● **Web document revisions**:
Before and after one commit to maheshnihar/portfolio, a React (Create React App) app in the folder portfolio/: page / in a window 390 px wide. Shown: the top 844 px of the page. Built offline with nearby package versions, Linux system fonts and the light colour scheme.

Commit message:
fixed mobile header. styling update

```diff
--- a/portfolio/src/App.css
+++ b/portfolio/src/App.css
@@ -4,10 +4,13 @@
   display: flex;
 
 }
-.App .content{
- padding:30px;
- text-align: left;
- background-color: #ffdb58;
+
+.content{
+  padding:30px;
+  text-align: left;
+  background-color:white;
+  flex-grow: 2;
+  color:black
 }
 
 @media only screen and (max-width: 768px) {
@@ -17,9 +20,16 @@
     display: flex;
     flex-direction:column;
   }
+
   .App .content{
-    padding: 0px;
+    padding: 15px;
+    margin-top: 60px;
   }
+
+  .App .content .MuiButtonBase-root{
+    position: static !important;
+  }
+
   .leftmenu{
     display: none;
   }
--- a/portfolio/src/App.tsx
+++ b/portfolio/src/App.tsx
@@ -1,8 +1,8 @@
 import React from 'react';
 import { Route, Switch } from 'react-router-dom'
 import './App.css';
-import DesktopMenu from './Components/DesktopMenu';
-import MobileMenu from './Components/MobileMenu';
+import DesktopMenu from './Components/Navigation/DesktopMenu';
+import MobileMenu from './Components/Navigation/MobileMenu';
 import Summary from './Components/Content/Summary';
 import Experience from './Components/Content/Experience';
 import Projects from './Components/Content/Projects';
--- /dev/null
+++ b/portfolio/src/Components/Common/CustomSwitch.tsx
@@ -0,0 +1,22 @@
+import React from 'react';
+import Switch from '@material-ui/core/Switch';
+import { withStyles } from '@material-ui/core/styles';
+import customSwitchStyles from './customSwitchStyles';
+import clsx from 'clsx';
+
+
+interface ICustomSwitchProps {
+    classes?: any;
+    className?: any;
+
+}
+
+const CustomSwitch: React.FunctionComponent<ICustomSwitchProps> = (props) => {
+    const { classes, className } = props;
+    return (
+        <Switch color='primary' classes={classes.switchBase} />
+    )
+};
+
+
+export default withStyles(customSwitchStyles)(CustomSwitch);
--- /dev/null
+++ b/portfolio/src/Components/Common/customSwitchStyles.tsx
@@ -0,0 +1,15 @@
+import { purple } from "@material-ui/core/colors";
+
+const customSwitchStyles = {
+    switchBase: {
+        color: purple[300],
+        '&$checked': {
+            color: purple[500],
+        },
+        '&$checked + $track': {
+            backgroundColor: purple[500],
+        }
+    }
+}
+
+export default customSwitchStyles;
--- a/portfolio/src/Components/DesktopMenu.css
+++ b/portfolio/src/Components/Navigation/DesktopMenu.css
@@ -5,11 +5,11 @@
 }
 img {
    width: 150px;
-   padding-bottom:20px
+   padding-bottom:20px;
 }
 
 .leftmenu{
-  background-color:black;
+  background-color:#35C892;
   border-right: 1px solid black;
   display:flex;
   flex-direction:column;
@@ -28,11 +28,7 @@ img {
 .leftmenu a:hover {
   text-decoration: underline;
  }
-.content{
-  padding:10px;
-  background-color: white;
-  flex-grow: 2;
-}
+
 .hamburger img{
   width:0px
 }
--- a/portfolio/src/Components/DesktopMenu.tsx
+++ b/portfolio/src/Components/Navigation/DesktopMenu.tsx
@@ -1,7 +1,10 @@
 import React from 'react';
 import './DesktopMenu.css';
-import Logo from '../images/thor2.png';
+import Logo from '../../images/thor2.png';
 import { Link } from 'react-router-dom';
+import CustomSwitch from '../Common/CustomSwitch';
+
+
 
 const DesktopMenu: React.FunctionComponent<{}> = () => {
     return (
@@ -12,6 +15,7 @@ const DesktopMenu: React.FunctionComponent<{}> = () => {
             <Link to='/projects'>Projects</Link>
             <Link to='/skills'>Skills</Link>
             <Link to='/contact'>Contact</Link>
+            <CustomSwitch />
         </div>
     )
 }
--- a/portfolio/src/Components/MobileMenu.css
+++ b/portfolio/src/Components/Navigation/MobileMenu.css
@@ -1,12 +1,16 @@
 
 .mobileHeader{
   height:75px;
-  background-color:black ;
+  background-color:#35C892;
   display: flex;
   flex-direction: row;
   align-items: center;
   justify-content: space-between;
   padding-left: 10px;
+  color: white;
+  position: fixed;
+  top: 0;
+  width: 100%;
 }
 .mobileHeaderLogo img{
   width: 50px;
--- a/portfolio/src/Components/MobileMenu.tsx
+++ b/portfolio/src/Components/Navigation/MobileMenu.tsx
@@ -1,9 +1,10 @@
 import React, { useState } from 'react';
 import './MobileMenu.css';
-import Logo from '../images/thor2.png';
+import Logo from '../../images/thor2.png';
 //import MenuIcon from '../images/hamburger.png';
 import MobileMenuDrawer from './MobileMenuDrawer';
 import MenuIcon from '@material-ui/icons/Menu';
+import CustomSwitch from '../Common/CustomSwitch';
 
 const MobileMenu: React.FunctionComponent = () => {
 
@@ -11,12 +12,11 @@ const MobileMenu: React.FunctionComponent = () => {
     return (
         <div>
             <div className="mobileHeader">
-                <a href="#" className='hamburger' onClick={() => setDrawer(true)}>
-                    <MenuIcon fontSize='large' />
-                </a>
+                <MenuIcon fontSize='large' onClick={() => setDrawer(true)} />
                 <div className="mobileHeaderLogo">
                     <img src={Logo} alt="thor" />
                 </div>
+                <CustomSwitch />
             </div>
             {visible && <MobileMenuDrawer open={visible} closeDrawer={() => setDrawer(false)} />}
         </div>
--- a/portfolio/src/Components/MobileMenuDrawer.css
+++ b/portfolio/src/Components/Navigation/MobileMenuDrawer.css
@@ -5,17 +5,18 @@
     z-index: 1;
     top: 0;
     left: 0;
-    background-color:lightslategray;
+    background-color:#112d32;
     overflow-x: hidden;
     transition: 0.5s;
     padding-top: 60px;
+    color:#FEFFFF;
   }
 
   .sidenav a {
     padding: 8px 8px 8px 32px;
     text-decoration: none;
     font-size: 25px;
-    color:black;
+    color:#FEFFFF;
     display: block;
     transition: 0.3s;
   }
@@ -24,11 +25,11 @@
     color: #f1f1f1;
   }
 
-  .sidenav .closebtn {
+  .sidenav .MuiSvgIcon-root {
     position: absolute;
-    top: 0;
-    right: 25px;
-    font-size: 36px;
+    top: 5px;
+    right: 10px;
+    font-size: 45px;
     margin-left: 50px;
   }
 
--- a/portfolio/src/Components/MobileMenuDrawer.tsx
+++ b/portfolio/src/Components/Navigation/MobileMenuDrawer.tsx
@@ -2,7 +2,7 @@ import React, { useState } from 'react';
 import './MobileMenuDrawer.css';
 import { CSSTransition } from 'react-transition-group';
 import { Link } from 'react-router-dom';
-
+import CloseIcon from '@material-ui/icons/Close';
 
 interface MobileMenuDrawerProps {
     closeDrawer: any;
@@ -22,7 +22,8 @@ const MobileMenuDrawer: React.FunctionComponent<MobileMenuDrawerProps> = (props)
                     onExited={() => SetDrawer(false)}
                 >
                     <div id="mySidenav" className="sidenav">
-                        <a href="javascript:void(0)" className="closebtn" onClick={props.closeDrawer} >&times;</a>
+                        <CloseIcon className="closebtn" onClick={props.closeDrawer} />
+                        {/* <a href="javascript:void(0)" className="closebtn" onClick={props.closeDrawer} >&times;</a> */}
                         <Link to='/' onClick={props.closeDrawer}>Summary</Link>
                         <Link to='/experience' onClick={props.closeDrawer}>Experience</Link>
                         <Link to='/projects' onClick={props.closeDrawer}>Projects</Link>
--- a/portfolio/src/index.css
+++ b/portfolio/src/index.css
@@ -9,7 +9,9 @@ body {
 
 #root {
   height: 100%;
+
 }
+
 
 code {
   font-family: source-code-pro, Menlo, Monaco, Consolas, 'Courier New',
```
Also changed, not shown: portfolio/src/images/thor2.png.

● **ASSIGNMENT**: For the string "material", give the number of lines in the entries that contain it, with no other words.

● **EXERCISE OUTPUT**: 5